Tim Hecker - 'Virgins'

Tim Hecker - 'Virgins'

Nicole: Tim Hecker strikes again with the first taste of his next album out in October, Virgins: "Virginal II." Coming down from the high that Majical Cloudz intoxicated me with last weekend, my listening habits all week have gone in a serious, borderline creepy direction. This Hecker track is no less haunting -- the chime-like piano loop in the beginning sounds straight out of a murder scene, then fuzzes out into a beautiful, rhythmic churning of synths. Calling himself both a musician and sound artist, Tim Hecker has worked with Brooklyn-based experimental artist Daniel Lopatin (Oneohtrix Point Never), and has also remixed Isis, so I imagine that he would make for a great movie score composer, if he hasn't done so already.

Ben: This week felt like a big one for new albums, but so far it's Disappears' Era that has caught the bulk of my attention. "Power" is a monster of a song, a heavy slab of convulsing gloom-Kraut. The guitar tone here is fucking spectacular -- whatever combination of pedals sculpted this sound, it's a winning formula -- and it's well-paired with Brian Case's deep snarl. The Chicago band's upcoming show at The Chapel with Weekend and Wymond Miles now seems like even more of a must-attend than it was before.

Jason: Every once in awhile, Russell Jelinek will send me an email about a new band or track that he thinks I'd be interested in, even if he doesn't have the bandwidth to write about it, and I got one of those emails again last week, this time about New Bums, the new project from Ben Chasny (Six Organs of Admittance) and Donovan Quinn. Once again, Russell pegged my musical tastes -- all week, I've been listening to "The Killers and Me", the maddeningly short opening track off the duo's debut Slim Volume 7-inch, and can't wait to get my hands on a copy of the actual vinyl.

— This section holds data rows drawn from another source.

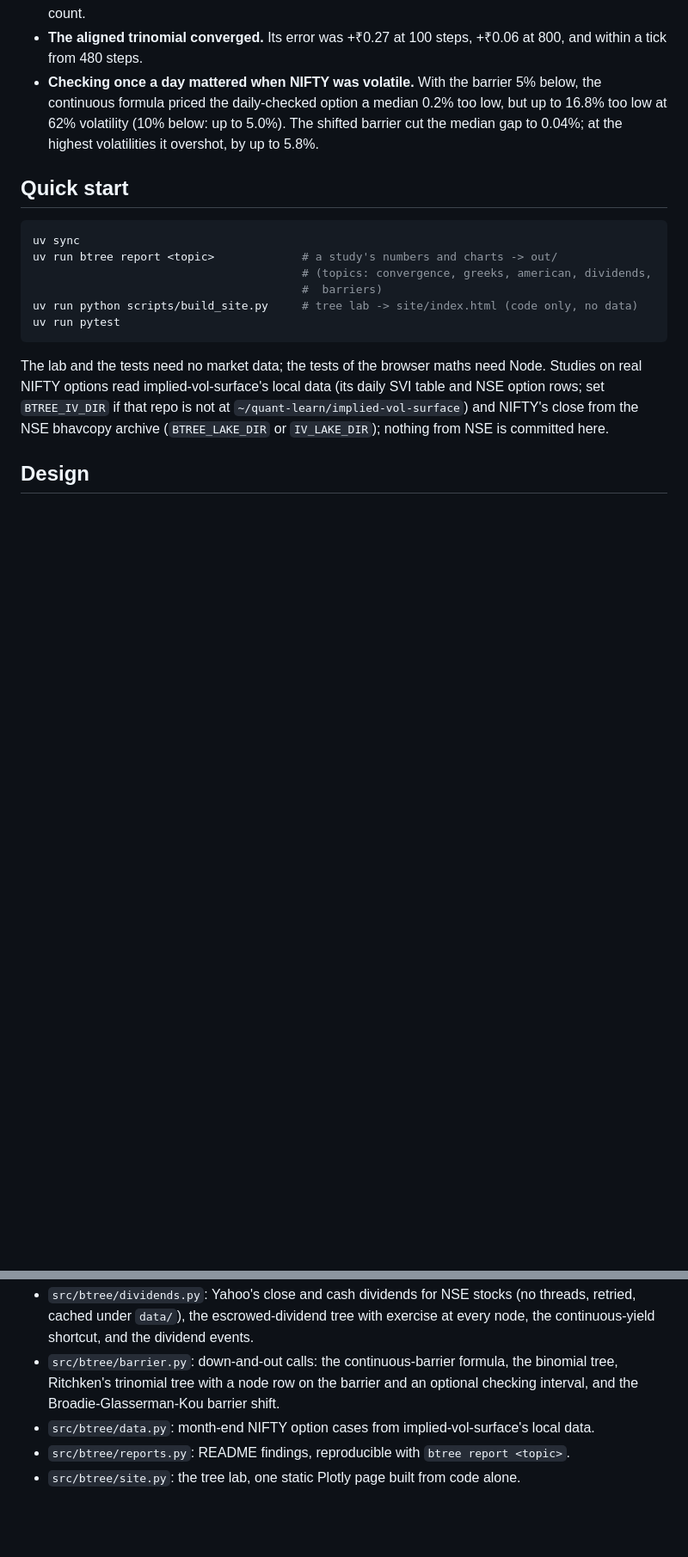
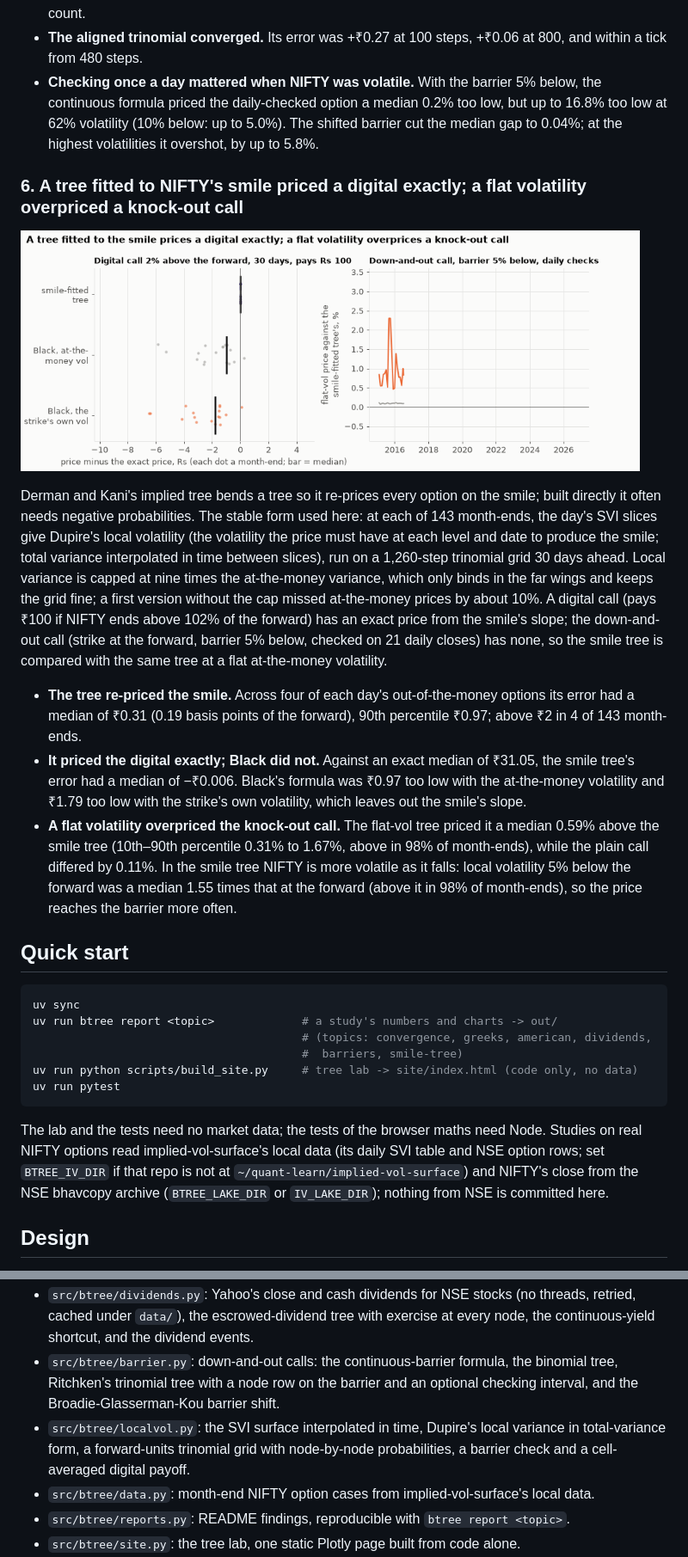
Before and after one commit to Dhirajdas18/binomial-trees, a Markdown page: README.md, 2 parts joined by grey strips. Shown at 86% size. Rendered like a GitHub page; pictures changed too: docs/img/smile_tree.gif (added); blank space fills up the shorter version.

Commit message:
feat: fit a local-volatility tree to each month-end NIFTY smile, check it re-prices the smile and a digital, and compare a knock-out call with a flat-volatility price

````diff
--- a/README.md
+++ b/README.md
@@ -146,13 +146,41 @@ and Kou's shift of the barrier (×e^{−0.5826σ√Δt}).
   at 62% volatility (10% below: up to 5.0%). The shifted barrier cut the median gap to 0.04%; at the
   highest volatilities it overshot, by up to 5.8%.
 
+### 6. A tree fitted to NIFTY's smile priced a digital exactly; a flat volatility overpriced a knock-out call
+
+<a href="docs/img/smile_tree.png"><picture><source media="(prefers-reduced-motion: reduce)" srcset="docs/img/smile_tree.png"><img src="docs/img/smile_tree.gif" alt="Digital call price errors for the smile-fitted tree and Black with two volatilities, one dot per month-end; and the flat-volatility price of a knock-out call and a plain call against the smile-fitted tree over time" width="720"></picture></a>
+
+Derman and Kani's implied tree bends a tree so it re-prices every option on the smile; built
+directly it often needs negative probabilities. The stable form used here: at each of 143
+month-ends, the day's SVI slices give Dupire's local volatility (the volatility the price must have
+at each level and date to produce the smile; total variance interpolated in time between slices),
+run on a 1,260-step trinomial grid 30 days ahead. Local variance is capped at nine times the
+at-the-money variance, which only binds in the far wings and keeps the grid fine; a first version
+without the cap missed at-the-money prices by about 10%. A digital call (pays ₹100 if NIFTY ends
+above 102% of the forward) has an exact price from the smile's slope; the down-and-out call
+(strike at the forward, barrier 5% below, checked on 21 daily closes) has none, so the smile tree is
+compared with the same tree at a flat at-the-money volatility.
+
+- **The tree re-priced the smile.** Across four of each day's out-of-the-money options its error
+  had a median of ₹0.31 (0.19 basis points of the forward), 90th percentile ₹0.97; above ₹2 in 4
+  of 143 month-ends.
+- **It priced the digital exactly; Black did not.** Against an exact median of ₹31.05, the smile
+  tree's error had a median of −₹0.006. Black's formula was ₹0.97 too low with the at-the-money
+  volatility and ₹1.79 too low with the strike's own volatility, which leaves out the smile's
+  slope.
+- **A flat volatility overpriced the knock-out call.** The flat-vol tree priced it a median 0.59%
+  above the smile tree (10th–90th percentile 0.31% to 1.67%, above in 98% of month-ends), while the
+  plain call differed by 0.11%. In the smile tree NIFTY is more volatile as it falls: local
+  volatility 5% below the forward was a median 1.55 times that at the forward (above it in 98% of
+  month-ends), so the price reaches the barrier more often.
+
 ## Quick start
 
 ```bash
 uv sync
 uv run btree report <topic>             # a study's numbers and charts -> out/
                                         # (topics: convergence, greeks, american, dividends,
-                                        #  barriers)
+                                        #  barriers, smile-tree)
 uv run python scripts/build_site.py     # tree lab -> site/index.html (code only, no data)
 uv run pytest
 ```
@@ -183,6 +211,9 @@ the NSE bhavcopy archive (`BTREE_LAKE_DIR` or `IV_LAKE_DIR`); nothing from NSE i
 - `src/btree/barrier.py`: down-and-out calls: the continuous-barrier formula, the binomial tree,
   Ritchken's trinomial tree with a node row on the barrier and an optional checking interval, and
   the Broadie-Glasserman-Kou barrier shift.
+- `src/btree/localvol.py`: the SVI surface interpolated in time, Dupire's local variance in
+  total-variance form, a forward-units trinomial grid with node-by-node probabilities, a barrier
+  check and a cell-averaged digital payoff.
 - `src/btree/data.py`: month-end NIFTY option cases from implied-vol-surface's local data.
 - `src/btree/reports.py`: README findings, reproducible with `btree report <topic>`.
 - `src/btree/site.py`: the tree lab, one static Plotly page built from code alone.
````
Also changed, not shown: other parts of README.md (+1 -1 lines), docs/img/smile_tree.png (added), 3 other files.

Listen to the track below, and try not to get too angry when it cuts out after a downright Tony Molina-esque one minute and forty-one seconds.

Zack: Last night, I managed to somehow end up in Los Angeles at a designer boutique for an invite-only listening party to celebrate the forthcoming release of Chelsea Wolfe's newest LP, Pain Is Beauty (due out September 3 on Sargent House). About as scene as it can get (think tattoos and expensive black clothes and free, low-quality wine), and the album, from what I could make out amidst the chatter, is a gloomy and sweeping affair with the Sacramento native's haunting vocals laid overtop. Now living in Los Angeles, Wolfe's Sacramento origin is enough to keep me rooting for her — for everyone else, it looks like there's a damn good album on the horizon.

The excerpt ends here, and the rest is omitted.